“We are in the process of going forward to become legal,” said the owner of LV Green Care, who does business under the pseudonym Jason Pappas. "I have my lobbyists and lawyers we’re paying. I have my big-money investors who are looking to move into it as well
Pappas said as far as he can tell, the entire medical marijuana industry in Las Vegas is based on delivery services. He said he tries to operate within the bounds of the law as they are currently written, working only with licensed cardholders and by taking donations instead of outright selling the marijuana.
“It says ‘free’ on our bottles and we ask for a small donation in return. Sometimes we get it and sometimes we don’t...there’s a lot of people in this town who are just doing it wrong. They’re just thugs off the street,” said Pappas, who also provides marijuana to cardholders from Arizona and California when they visit Las Vegas.
The 10-month gap between the passage of the state’s dispensary laws and when they go into effect has made policing dispensaries and medical marijuana businesses more difficult, said Chuck Calloway, Metro Police’s director of intergovernmental services.
“It's not that we’re turning a blind eye to that and not enforcing it. It's more that there's the gray area there with medical marijuana so we are focusing more of our attention to the actual grow operations we've seen,” he said.
The opening of legal dispensaries next year will likely push out many of these illegal operations, Calloway said, and make it easier for police to target those that remain.
“Once the legitimate dispensaries are up and running, it'll be much more black and white for us. You’re either following the law or not,” he said.
The change in law does little good for Sin City Co-Op co-owner Leonard Schwingdorf and the roughly 20 other people arrested in the 2011 stings who now face federal and state charges for distributing illegal narcotics.

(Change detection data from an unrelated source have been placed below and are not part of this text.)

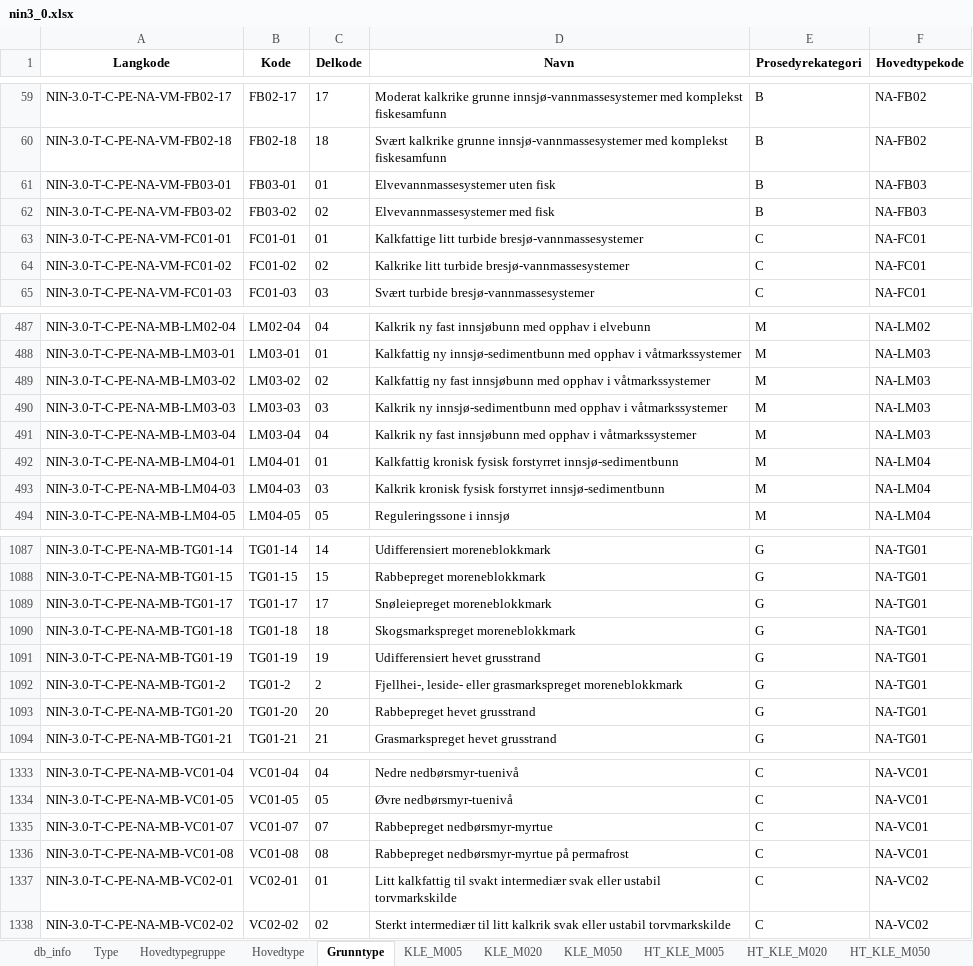
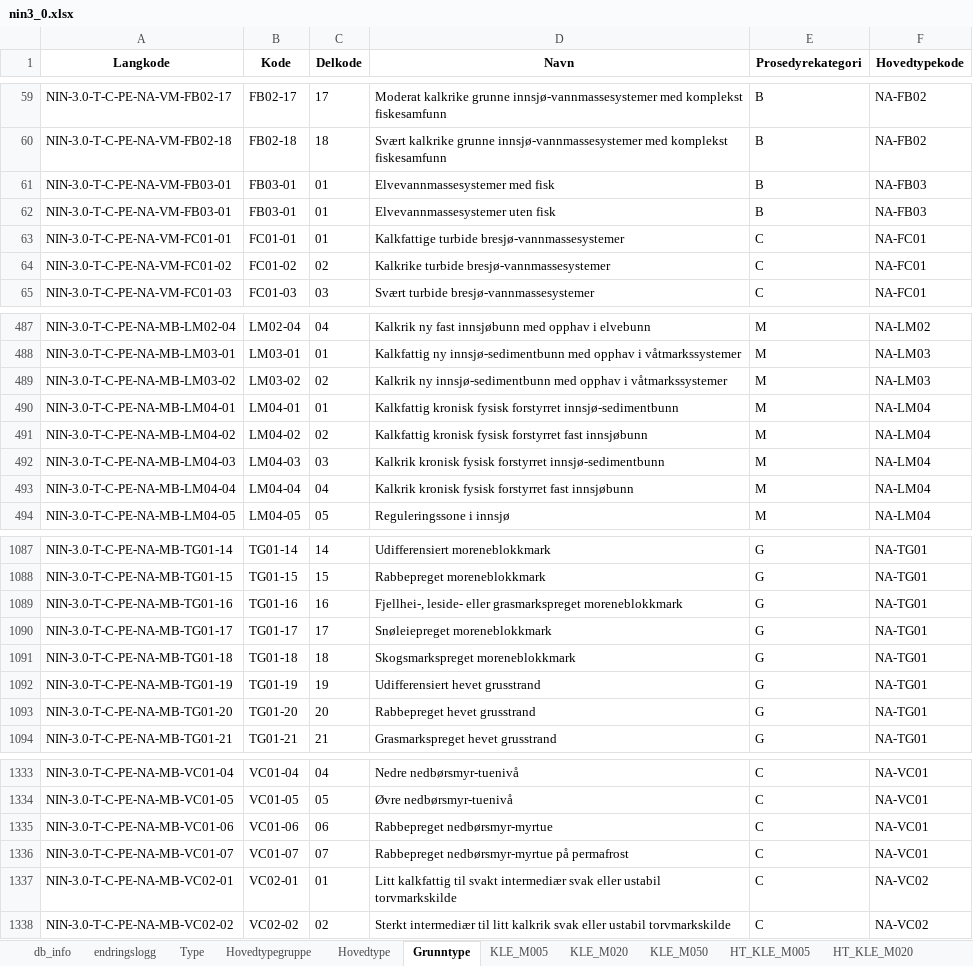
Before and after one commit to Artsdatabanken/nin-kode-api, an Excel workbook: NinKode.WebApi/report_data/3_0/nin3_0.xlsx, sheet Grunntype, drawn as a sheet; only a part is shown, gaps mark what is left out; values as stored, in another font and other column widths than the file's, no borders; removed rows and columns are numbered as before the commit, all else as after; the diff covers the shown part only; the diff names each change by its address in the sheet, - before the commit and + after, or states it on an @@ line.

```diff
--- a/NinKode.WebApi/report_data/3_0/nin3_0.xlsx (sheet Grunntype)
+++ b/NinKode.WebApi/report_data/3_0/nin3_0.xlsx (sheet Grunntype)
+sheet tab: endringslogg
+row 61: NIN-3.0-T-C-PE-NA-VM-FB03-01 | FB03-01 | 01 | Elvevannmassesystemer med fisk | B | NA-FB03
-row 62: NIN-3.0-T-C-PE-NA-VM-FB03-02 | FB03-02 | 02 | Elvevannmassesystemer med fisk | B | NA-FB03
-D63 (Navn): Kalkfattige litt turbide bresjø-vannmassesystemer
+D63 (Navn): Kalkfattige turbide bresjø-vannmassesystemer
-D64 (Navn): Kalkrike litt turbide bresjø-vannmassesystemer
+D64 (Navn): Kalkrike turbide bresjø-vannmassesystemer
-D489 (Navn): Kalkfattig ny fast innsjøbunn med opphav…
+D489 (Navn): Kalkrik ny innsjø-sedimentbunn med opphav…
-row 490: NIN-3.0-T-C-PE-NA-MB-LM03-03 | LM03-03 | 03 | Kalkrik ny innsjø-sedimentbunn med opphav i våtmarkssystemer | M | NA-LM03
-row 491: NIN-3.0-T-C-PE-NA-MB-LM03-04 | LM03-04 | 04 | Kalkrik ny fast innsjøbunn med opphav i våtmarkssystemer | M | NA-LM03
+row 491: NIN-3.0-T-C-PE-NA-MB-LM04-02 | LM04-02 | 02 | Kalkfattig kronisk fysisk forstyrret fast innsjøbunn | M | NA-LM04
+row 493: NIN-3.0-T-C-PE-NA-MB-LM04-04 | LM04-04 | 04 | Kalkrik kronisk fysisk forstyrret fast innsjøbunn | M | NA-LM04
+row 1089: NIN-3.0-T-C-PE-NA-MB-TG01-16 | TG01-16 | 16 | Fjellhei-, leside- eller grasmarkspreget moreneblokkmark | G | NA-TG01
-row 1092: NIN-3.0-T-C-PE-NA-MB-TG01-2 | TG01-2 | 2 | Fjellhei-, leside- eller grasmarkspreget moreneblokkmark | G | NA-TG01
+row 1335: NIN-3.0-T-C-PE-NA-MB-VC01-06 | VC01-06 | 06 | Rabbepreget nedbørsmyr-myrtue | C | NA-VC01
-D1336 (Navn): Rabbepreget nedbørsmyr-myrtue
+D1336 (Navn): Rabbepreget nedbørsmyr-myrtue på permafrost
-row 1336: NIN-3.0-T-C-PE-NA-MB-VC01-08 | VC01-08 | 08 | Rabbepreget nedbørsmyr-myrtue på permafrost | C | NA-VC01
```
Also changed, not shown: 1 added row, 1 removed row and 43 edited cells elsewhere in this sheet, sheet Grunntype_Variabeltrinn, sheet Trinn, sheet Hovedtype, sheet GT_Konvertering, sheet KLE_M005, sheet Variabelnavn_Måleskala, 15 more sheets, other sheet tabs, 8 other files.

“Not only is he being prosecuted, he’s facing a life sentence,” said Schwingdorf’s lawyer Gary Modaferri.
Schwingdorf and co-owner Nathan Hamilton, who both held state medical marijuana cards, operated their dispensary as a cooperative, pooling the marijuana plants each member was allowed to grow and then redistributing it, Modaferri said.
The state argued Sin City Co-Op sold the marijuana, a violation of state narcotics statute's while Modaferri has argued that the co-owners merely asked for a donation.
“There was no demand for money,” Modaferri said.
A Clark County District Court judge threw out the case against Schwingdorf and Hamilton in 2012, calling the state’s medical marijuana law unconstitutional because it doesn’t provide a way for qualified customers to interact with qualified distributors.
The case was appealed and is now awaiting a decision from the Nevada Supreme Court after oral arguments were made in September.
Modaferri said laws aren’t applied retroactively, so the Legislature’s recent action probably won’t do much good for his client or the other Las Vegas dispensary workers still facing prosecution.
“It depends, it’s really fact specific when prohibited conduct later becomes legal,” he said. “Hopefully the supreme court will let the sleeping dogs lie and keep the charges dismissed.”